• **To do**
Of the entries that follow, how many lines hold the string "citation"? Write the number and nothing more.

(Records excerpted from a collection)
* * *

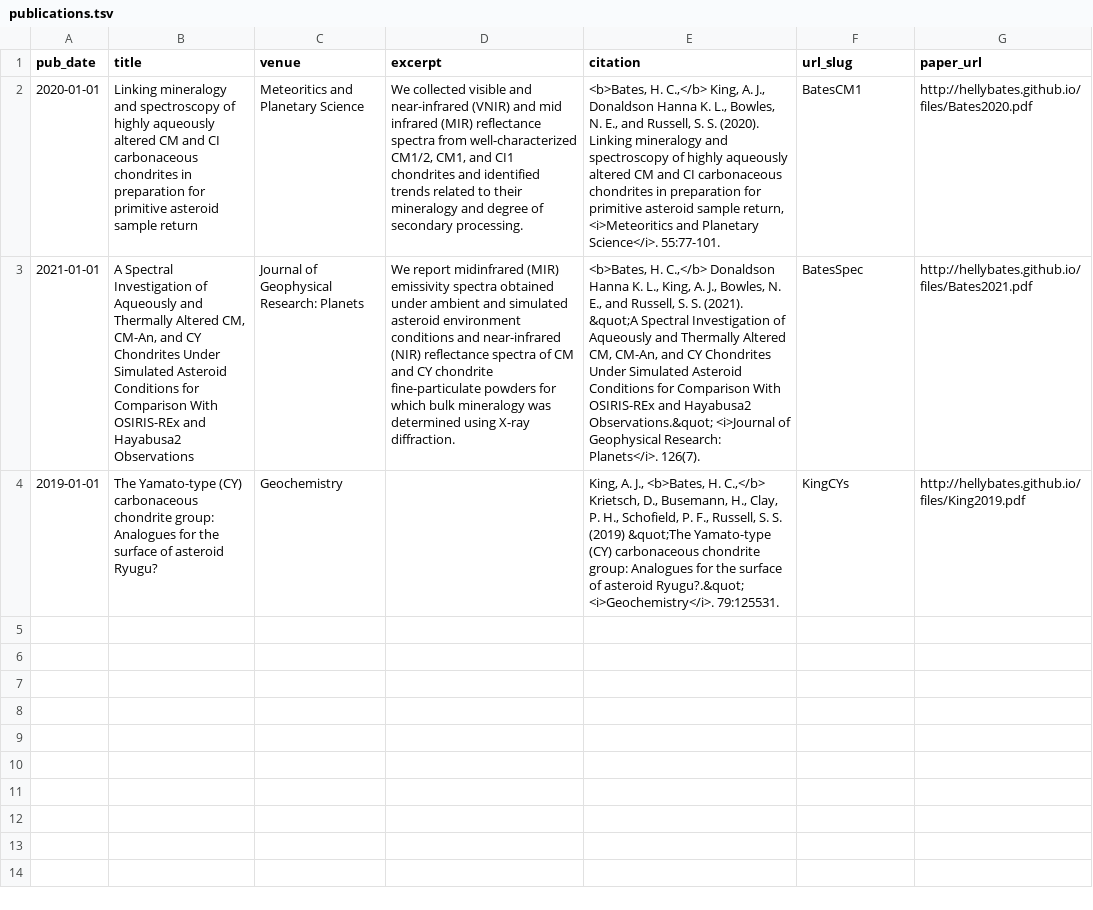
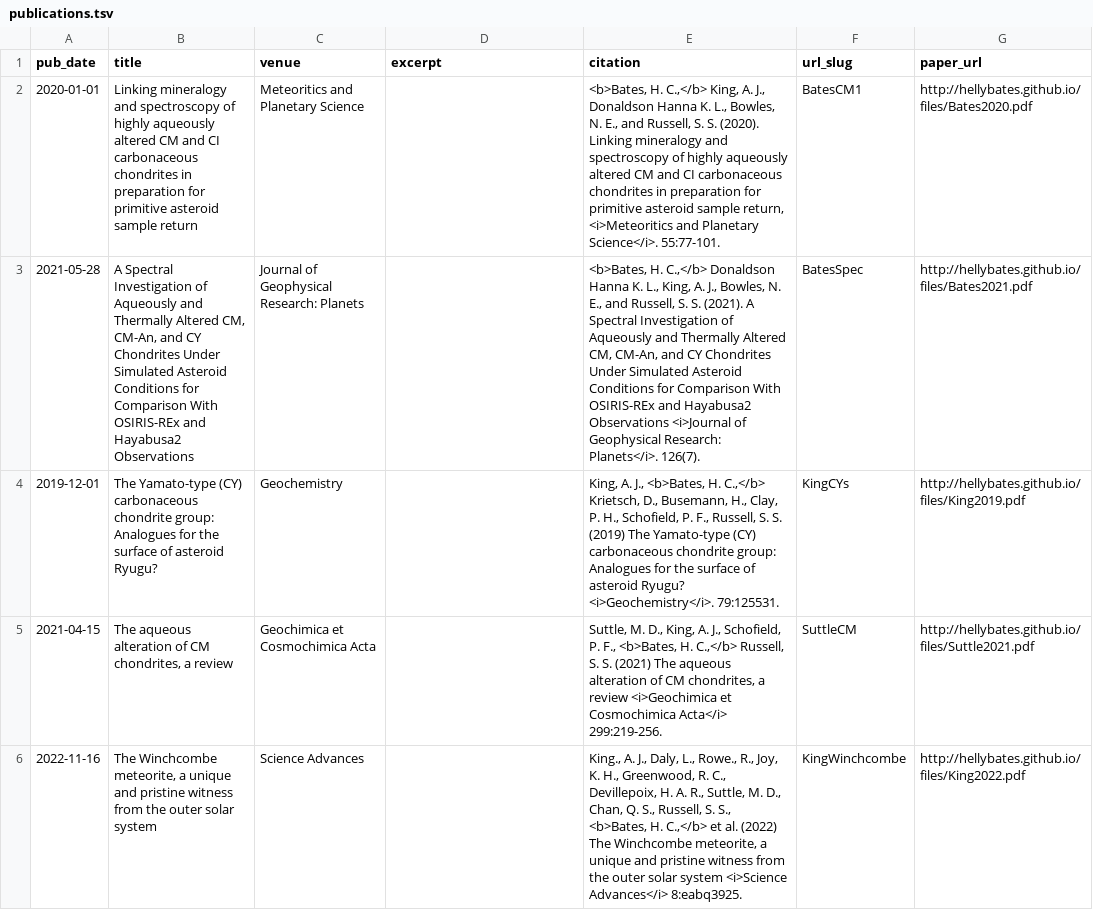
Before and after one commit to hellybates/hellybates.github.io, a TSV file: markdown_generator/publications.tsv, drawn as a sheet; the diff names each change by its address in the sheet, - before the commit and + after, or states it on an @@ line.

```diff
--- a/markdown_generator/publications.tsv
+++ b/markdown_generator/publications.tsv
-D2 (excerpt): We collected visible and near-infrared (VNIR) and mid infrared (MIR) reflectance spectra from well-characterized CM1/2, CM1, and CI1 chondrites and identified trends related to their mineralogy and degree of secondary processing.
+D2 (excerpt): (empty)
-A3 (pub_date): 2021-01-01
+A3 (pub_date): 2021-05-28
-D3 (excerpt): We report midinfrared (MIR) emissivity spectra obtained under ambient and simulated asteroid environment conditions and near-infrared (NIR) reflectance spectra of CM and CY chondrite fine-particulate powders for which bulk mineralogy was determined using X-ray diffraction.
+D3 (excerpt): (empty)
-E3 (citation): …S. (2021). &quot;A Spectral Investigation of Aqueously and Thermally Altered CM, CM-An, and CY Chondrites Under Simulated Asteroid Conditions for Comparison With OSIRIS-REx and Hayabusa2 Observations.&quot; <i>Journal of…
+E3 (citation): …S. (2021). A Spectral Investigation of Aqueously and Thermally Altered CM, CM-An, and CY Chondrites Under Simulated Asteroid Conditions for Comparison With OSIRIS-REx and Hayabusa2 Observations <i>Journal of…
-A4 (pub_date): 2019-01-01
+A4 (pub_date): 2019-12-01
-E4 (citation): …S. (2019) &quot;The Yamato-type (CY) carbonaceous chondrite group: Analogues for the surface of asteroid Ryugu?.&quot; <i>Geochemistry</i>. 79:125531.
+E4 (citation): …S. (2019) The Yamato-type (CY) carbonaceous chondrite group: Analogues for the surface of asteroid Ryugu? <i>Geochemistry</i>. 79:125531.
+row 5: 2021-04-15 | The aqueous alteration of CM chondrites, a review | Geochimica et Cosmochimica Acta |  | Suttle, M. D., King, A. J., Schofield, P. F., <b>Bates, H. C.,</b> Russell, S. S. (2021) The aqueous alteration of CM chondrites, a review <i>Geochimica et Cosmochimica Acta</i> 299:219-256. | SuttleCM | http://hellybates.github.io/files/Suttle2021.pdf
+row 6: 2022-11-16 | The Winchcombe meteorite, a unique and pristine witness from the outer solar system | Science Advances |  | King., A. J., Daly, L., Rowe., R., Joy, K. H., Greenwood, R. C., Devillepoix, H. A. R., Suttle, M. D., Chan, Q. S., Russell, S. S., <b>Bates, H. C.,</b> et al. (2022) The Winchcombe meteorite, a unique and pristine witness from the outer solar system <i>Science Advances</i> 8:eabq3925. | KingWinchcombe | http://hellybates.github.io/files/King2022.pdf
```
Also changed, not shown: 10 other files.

* * *

• **Output below**
4